**Your instructions**
In the data, extract each line that holds the string "span".

----

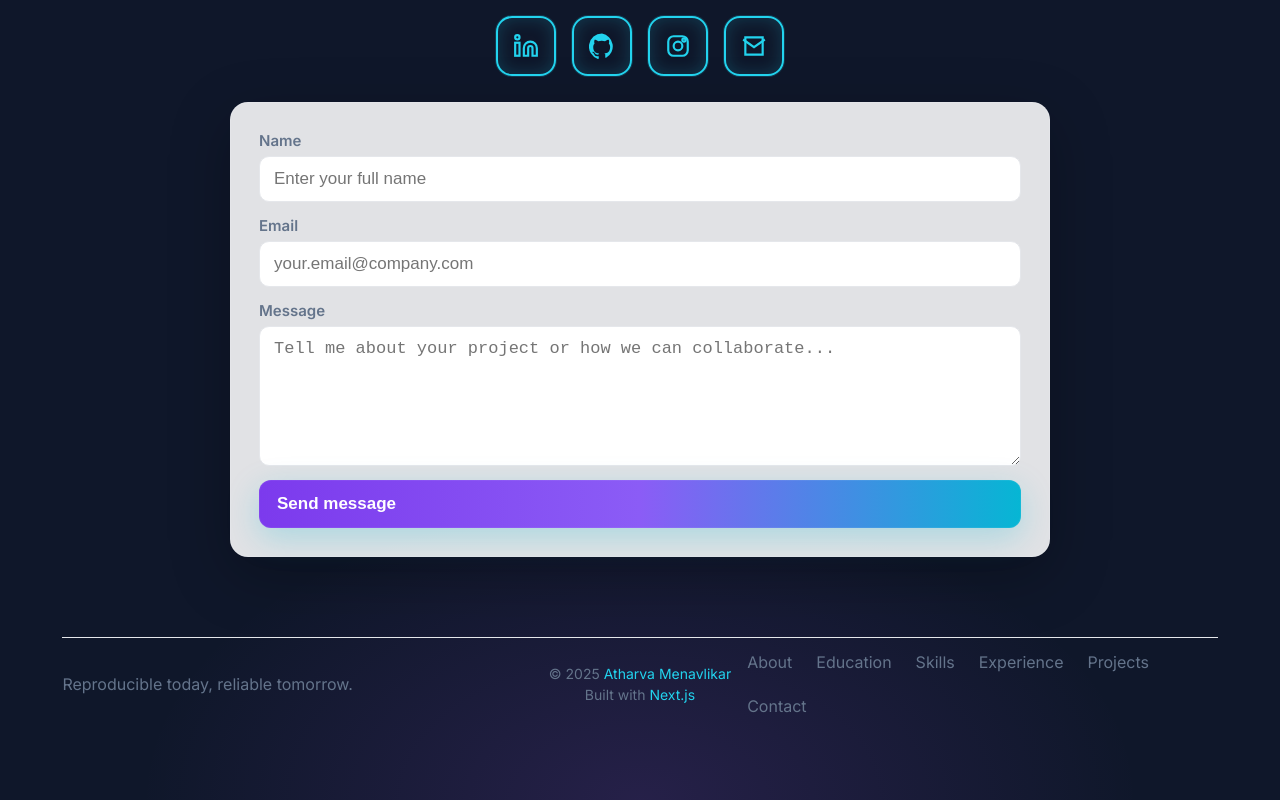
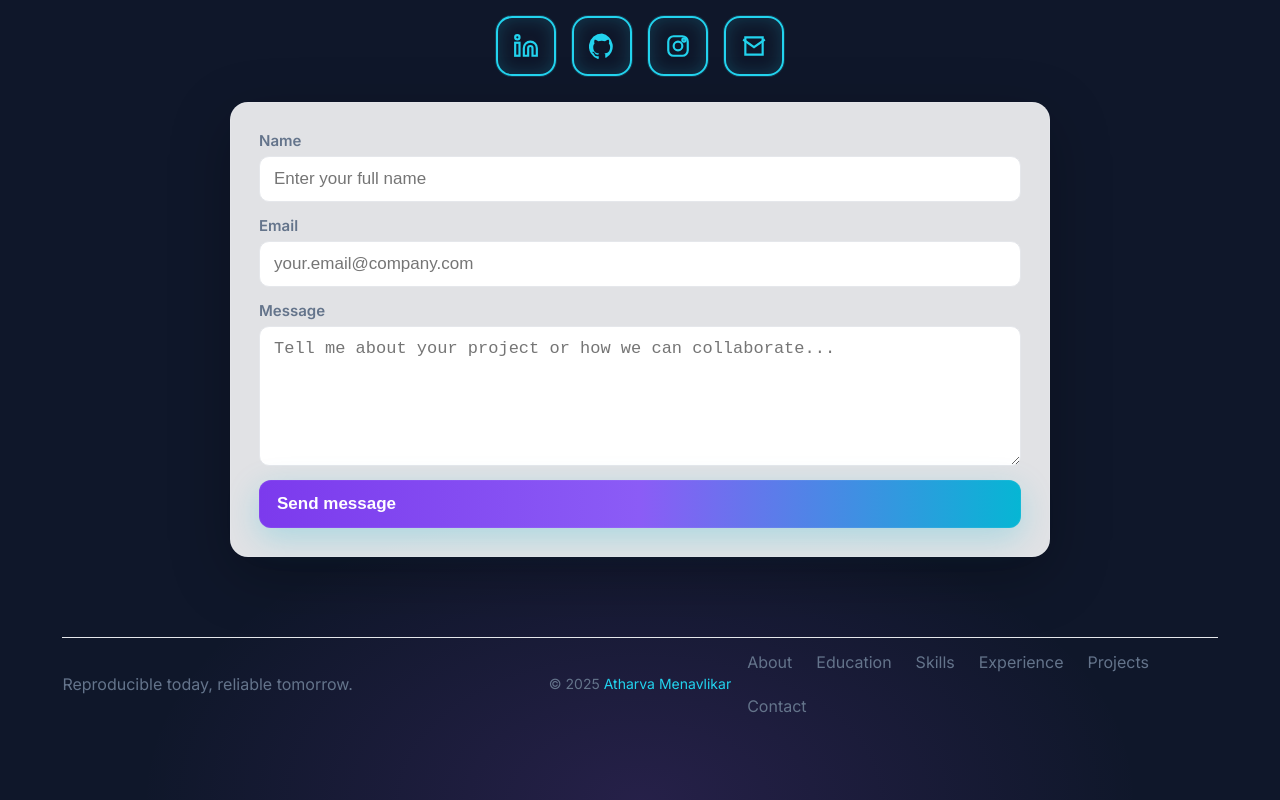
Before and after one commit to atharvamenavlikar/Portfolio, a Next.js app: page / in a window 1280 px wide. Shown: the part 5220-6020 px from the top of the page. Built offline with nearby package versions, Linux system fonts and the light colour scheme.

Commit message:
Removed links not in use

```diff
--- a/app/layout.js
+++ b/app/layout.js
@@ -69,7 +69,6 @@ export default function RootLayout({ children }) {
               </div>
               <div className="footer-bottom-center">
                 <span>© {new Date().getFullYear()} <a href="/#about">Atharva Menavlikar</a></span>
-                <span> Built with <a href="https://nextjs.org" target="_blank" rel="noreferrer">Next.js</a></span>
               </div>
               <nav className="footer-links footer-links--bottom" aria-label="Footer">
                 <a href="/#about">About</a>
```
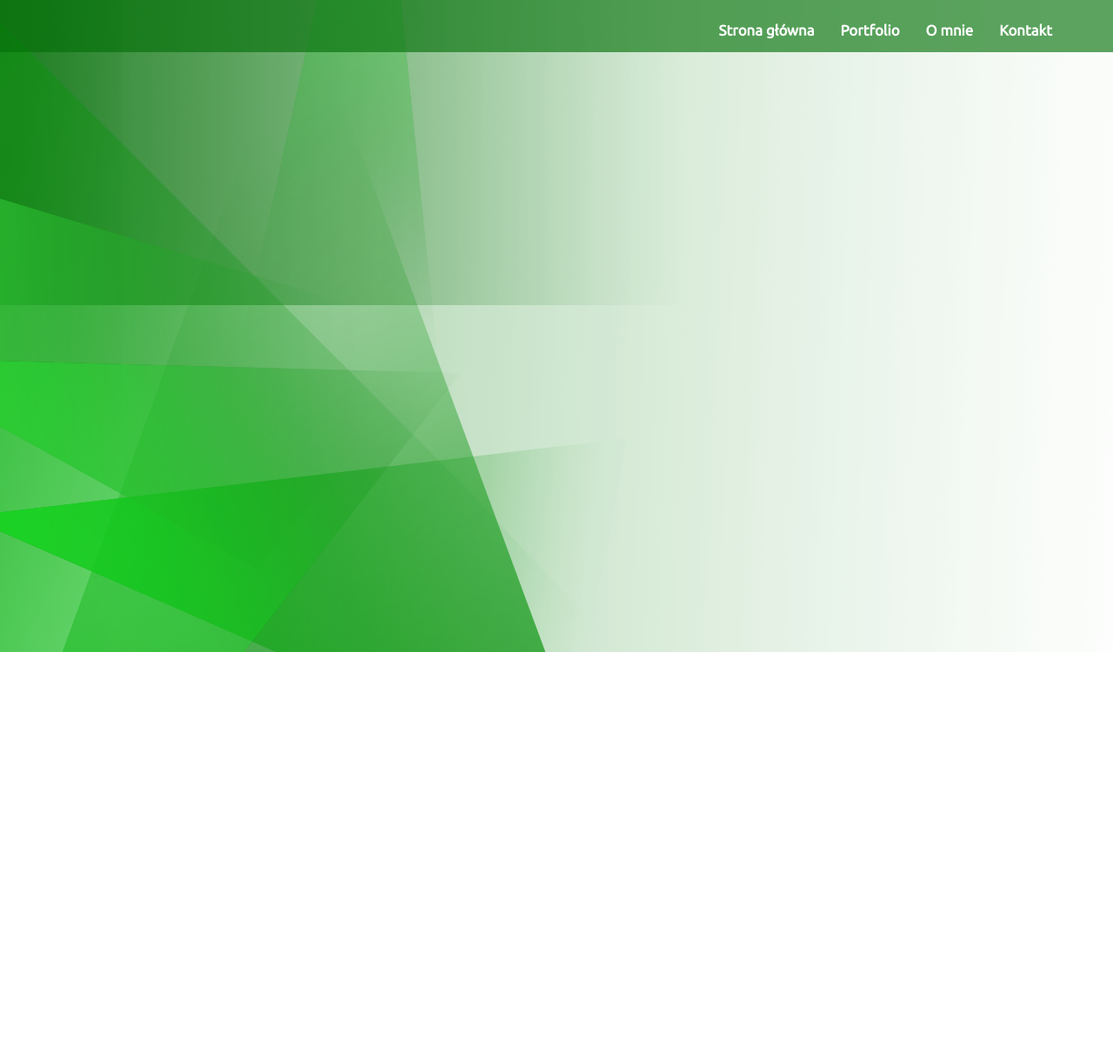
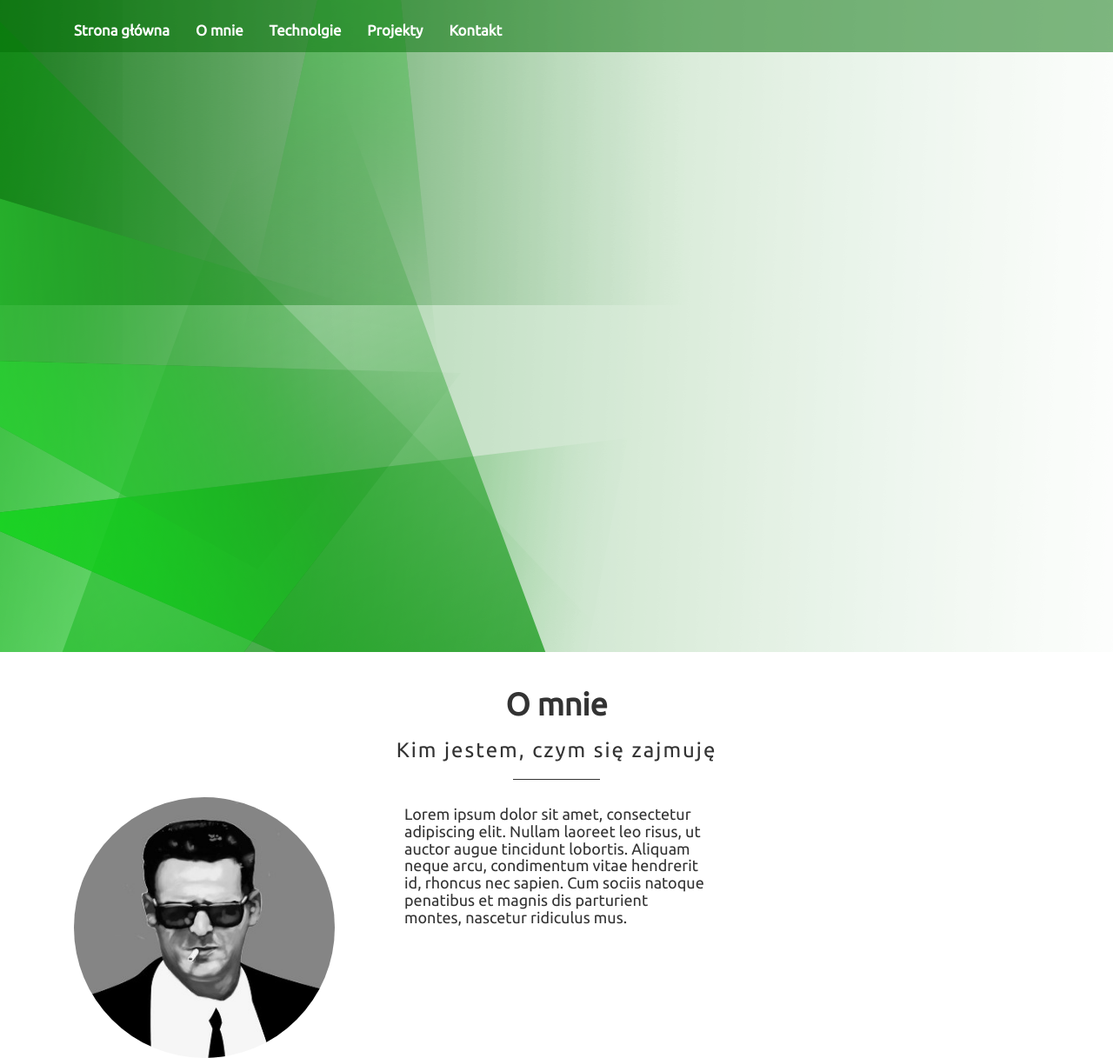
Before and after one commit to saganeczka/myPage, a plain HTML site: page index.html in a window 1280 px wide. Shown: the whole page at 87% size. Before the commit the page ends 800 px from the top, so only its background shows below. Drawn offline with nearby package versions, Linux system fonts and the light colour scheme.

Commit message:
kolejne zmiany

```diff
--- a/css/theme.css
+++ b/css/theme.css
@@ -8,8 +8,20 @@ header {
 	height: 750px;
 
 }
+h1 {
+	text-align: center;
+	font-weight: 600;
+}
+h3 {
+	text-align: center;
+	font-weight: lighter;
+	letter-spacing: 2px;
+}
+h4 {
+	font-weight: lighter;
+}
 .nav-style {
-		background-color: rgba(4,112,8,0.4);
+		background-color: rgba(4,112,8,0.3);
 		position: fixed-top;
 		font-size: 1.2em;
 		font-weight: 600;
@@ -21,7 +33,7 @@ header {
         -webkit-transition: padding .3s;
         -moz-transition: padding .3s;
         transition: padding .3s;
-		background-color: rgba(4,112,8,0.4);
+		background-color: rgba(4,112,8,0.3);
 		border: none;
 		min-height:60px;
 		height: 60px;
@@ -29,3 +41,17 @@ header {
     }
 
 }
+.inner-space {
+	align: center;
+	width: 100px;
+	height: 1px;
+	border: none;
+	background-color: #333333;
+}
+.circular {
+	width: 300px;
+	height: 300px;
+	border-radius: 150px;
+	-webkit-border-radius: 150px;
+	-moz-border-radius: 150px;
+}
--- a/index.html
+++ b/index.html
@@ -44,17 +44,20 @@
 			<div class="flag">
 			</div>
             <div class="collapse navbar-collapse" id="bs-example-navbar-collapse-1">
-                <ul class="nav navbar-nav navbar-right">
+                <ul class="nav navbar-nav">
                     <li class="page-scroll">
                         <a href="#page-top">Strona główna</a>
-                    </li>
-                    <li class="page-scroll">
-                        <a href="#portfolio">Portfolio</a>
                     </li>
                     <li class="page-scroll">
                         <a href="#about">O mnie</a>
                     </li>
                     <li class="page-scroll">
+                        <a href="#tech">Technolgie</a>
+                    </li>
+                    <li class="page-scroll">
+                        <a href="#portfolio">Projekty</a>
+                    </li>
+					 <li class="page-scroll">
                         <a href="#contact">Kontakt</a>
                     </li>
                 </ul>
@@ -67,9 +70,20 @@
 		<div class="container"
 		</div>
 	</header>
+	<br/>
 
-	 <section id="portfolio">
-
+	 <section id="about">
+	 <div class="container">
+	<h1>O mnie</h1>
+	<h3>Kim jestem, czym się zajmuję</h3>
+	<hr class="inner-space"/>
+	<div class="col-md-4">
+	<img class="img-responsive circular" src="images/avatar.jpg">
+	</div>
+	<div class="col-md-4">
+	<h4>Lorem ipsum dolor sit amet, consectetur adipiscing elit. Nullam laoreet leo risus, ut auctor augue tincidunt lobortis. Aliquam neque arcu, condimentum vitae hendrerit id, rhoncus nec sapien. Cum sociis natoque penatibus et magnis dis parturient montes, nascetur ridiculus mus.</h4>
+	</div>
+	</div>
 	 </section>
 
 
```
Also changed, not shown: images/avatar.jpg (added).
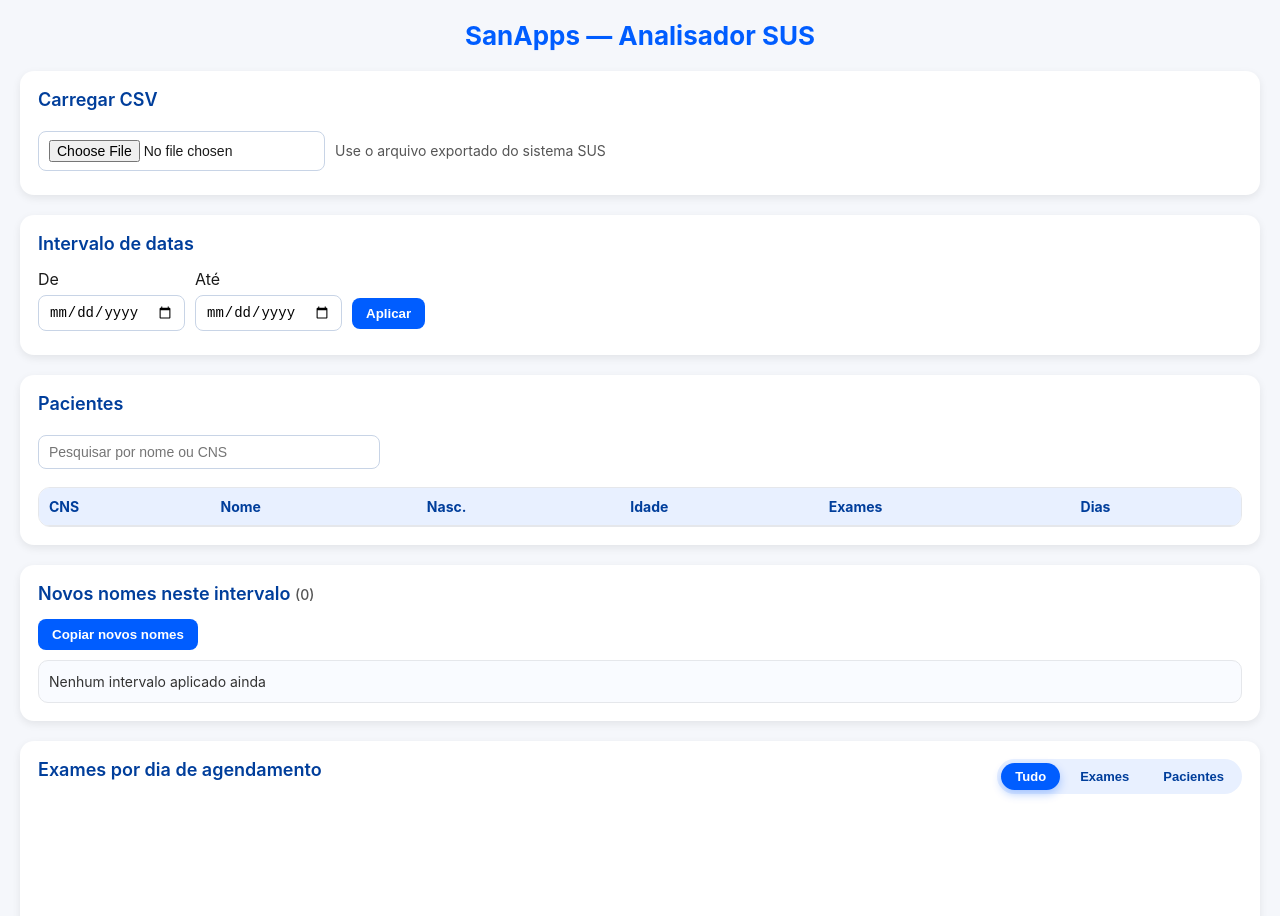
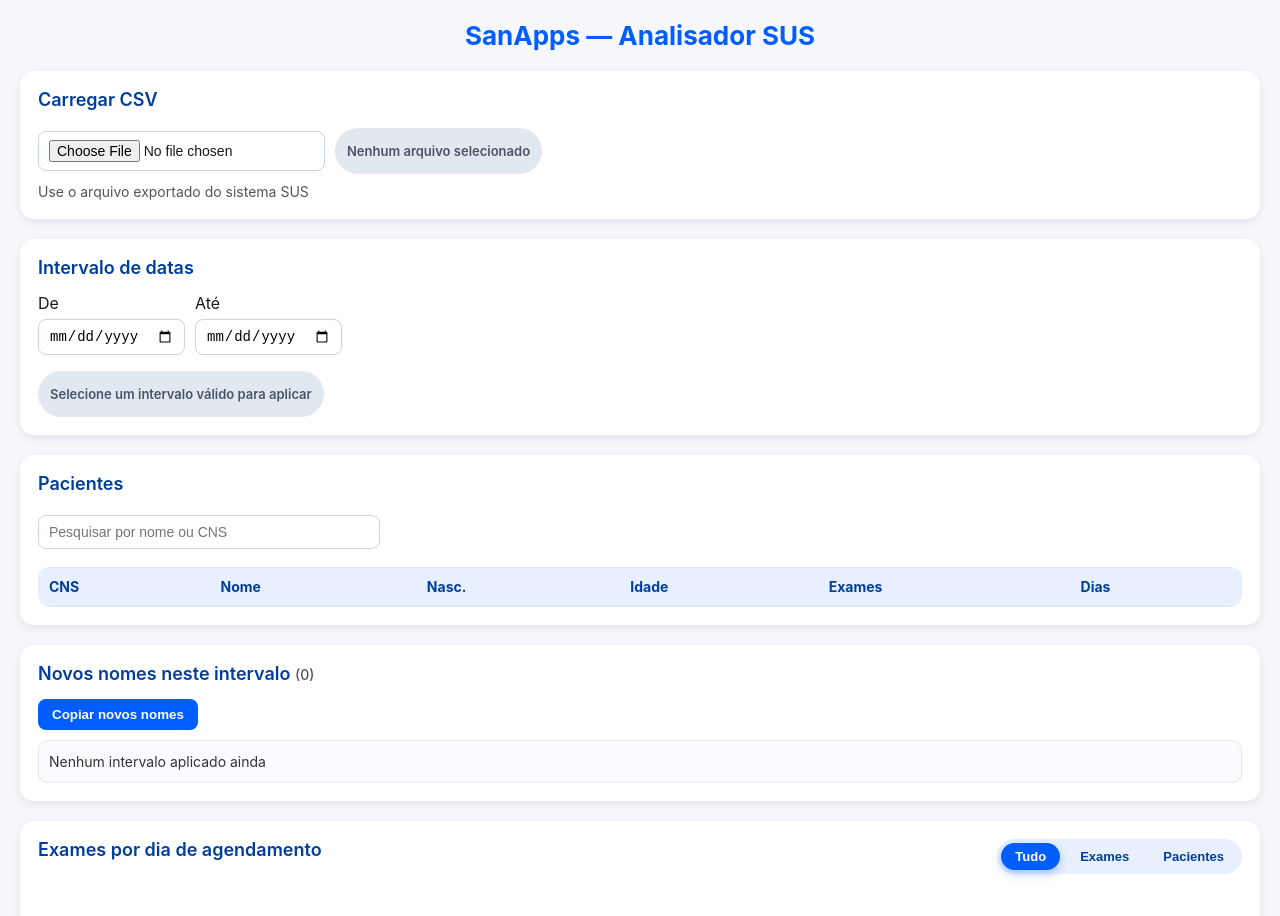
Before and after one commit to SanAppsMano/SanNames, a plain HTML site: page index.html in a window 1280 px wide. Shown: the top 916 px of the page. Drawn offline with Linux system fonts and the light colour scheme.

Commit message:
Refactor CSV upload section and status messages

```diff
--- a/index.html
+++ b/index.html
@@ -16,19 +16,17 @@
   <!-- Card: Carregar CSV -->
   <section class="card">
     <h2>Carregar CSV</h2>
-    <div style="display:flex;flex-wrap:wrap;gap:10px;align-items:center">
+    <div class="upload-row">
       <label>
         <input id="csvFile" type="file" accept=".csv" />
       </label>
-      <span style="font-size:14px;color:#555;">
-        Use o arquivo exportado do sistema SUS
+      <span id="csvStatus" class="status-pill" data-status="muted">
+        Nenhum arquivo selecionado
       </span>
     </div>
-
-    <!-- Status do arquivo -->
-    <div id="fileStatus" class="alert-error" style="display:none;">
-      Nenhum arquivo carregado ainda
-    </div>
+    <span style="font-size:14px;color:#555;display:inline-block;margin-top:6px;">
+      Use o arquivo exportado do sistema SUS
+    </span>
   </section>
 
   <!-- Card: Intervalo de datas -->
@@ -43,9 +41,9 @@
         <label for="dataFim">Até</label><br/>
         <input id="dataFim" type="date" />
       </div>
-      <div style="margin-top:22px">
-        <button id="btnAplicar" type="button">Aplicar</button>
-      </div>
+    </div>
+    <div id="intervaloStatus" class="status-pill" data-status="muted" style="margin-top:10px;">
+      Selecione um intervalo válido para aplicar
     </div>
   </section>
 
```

----

**Task solution**
                 <span>© {new Date().getFullYear()} <a href="/#about">Atharva Menavlikar</a></span>
-                <span> Built with <a href="https://nextjs.org" target="_blank" rel="noreferrer">Next.js</a></span>
-      <span style="font-size:14px;color:#555;">
+      <span id="csvStatus" class="status-pill" data-status="muted">
       </span>
+    <span style="font-size:14px;color:#555;display:inline-block;margin-top:6px;">
+    </span>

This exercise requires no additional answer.